There are reasons for optimism about the future of the world’s fish stocks despite their currently dire state, said the Prince of Wales at the launch of a report from his green think-tank.
Fisheries in Transition details 50 case studies of successful management in various parts of the world.
The prince said the issue was dogged by a “debilitating fatalism”.
His International Sustainability Unit (ISU) is aiming to build constructive dialogue between industry and ecology.
The report is the first offering on fisheries from the ISU, which aims to continue the kind of work done by the Prince’s Rainforest Project on a larger range of issues.
Speaking at Fishmongers’ Hall in the City of London, the prince said it was “critically urgent” that countries find better ways of dealing with over-fishing and other marine issues.

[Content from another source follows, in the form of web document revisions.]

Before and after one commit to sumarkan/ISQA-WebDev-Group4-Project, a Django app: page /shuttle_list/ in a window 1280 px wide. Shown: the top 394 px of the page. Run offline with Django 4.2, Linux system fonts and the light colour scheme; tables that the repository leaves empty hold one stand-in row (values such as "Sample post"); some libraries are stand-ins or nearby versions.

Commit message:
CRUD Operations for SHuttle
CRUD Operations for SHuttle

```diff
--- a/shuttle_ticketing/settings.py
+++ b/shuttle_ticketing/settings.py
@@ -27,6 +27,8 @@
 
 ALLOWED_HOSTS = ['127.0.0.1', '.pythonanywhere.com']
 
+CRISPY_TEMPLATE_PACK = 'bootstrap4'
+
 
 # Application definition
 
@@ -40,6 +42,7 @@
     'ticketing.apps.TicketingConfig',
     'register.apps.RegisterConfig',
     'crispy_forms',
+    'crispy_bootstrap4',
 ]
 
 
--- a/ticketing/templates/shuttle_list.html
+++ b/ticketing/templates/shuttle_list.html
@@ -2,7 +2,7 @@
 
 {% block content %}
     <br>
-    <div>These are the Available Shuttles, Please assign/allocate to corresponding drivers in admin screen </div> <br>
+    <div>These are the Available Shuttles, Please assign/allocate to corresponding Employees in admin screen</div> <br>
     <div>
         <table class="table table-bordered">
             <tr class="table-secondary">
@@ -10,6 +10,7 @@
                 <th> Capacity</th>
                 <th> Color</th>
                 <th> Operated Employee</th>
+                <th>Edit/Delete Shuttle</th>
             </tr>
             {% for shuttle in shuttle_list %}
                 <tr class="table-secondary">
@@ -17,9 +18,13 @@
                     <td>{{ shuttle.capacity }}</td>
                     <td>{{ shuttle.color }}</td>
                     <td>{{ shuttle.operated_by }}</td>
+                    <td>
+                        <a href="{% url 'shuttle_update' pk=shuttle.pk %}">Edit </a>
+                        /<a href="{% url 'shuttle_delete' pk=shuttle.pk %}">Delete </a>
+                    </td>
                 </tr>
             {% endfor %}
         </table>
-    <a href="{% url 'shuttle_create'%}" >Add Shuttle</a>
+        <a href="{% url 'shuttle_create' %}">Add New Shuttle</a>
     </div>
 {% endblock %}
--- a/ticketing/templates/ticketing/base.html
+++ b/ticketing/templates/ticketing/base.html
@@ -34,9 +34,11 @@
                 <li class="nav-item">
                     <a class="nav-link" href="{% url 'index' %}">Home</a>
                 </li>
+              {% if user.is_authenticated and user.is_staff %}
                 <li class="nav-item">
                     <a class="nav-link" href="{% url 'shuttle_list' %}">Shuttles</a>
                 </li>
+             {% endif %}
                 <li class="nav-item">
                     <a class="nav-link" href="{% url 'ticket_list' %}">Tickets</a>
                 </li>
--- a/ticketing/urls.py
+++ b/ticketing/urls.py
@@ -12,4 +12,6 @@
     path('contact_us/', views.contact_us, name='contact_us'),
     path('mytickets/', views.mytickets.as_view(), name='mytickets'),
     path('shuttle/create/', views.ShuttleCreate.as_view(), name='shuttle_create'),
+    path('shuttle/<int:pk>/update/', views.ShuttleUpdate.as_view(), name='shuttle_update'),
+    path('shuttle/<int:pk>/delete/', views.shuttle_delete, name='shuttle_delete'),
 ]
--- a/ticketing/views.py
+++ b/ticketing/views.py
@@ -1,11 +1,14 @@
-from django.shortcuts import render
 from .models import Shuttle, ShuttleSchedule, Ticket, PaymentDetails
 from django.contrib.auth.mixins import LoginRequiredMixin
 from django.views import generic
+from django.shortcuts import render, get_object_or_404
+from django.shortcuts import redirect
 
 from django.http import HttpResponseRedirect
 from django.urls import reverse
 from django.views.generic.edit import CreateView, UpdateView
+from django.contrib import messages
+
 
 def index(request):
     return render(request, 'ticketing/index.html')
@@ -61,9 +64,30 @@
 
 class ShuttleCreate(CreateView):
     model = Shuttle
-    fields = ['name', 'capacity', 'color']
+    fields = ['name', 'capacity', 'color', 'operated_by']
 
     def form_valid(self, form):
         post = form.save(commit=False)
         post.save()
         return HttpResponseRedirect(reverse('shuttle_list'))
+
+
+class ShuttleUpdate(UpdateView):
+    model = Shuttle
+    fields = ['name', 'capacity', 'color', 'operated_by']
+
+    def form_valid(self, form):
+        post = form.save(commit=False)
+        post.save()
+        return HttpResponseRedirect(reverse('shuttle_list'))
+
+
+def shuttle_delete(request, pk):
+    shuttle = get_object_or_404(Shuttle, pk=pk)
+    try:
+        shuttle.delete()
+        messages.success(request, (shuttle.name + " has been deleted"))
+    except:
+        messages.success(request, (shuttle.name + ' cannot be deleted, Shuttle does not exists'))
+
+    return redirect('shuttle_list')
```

“Oceans are becoming more acidic; run-off from industrialised farming is causing waters to become too rich in nutrient, thus creating dead zones in the oceans; waters are getting warmer, and more and more square miles of them are being polluted with plastic,” he said.
“The human assault on the Earth’s oceans is depressingly comprehensive.”
The prince, and other speakers at the launch, compared the fishing situation to the current banking crisis.
“Just as the banking system is a public good on which we all depend, so are sustainable fisheries,” said David Nussbaum, chief executive of WWF-UK.
“If fisheries collapse, who will bail out the oceans?”
Many scientific reports have highlighted the impacts of industrial fishing, which has reduced some species down to a few percent of their historical level.
And economists have pointed out that this has a significant economic penalty, with some stocks so depleted that commercial returns are way below what they should be.
A World Bank report several years ago said the global economy was losing about $50bn (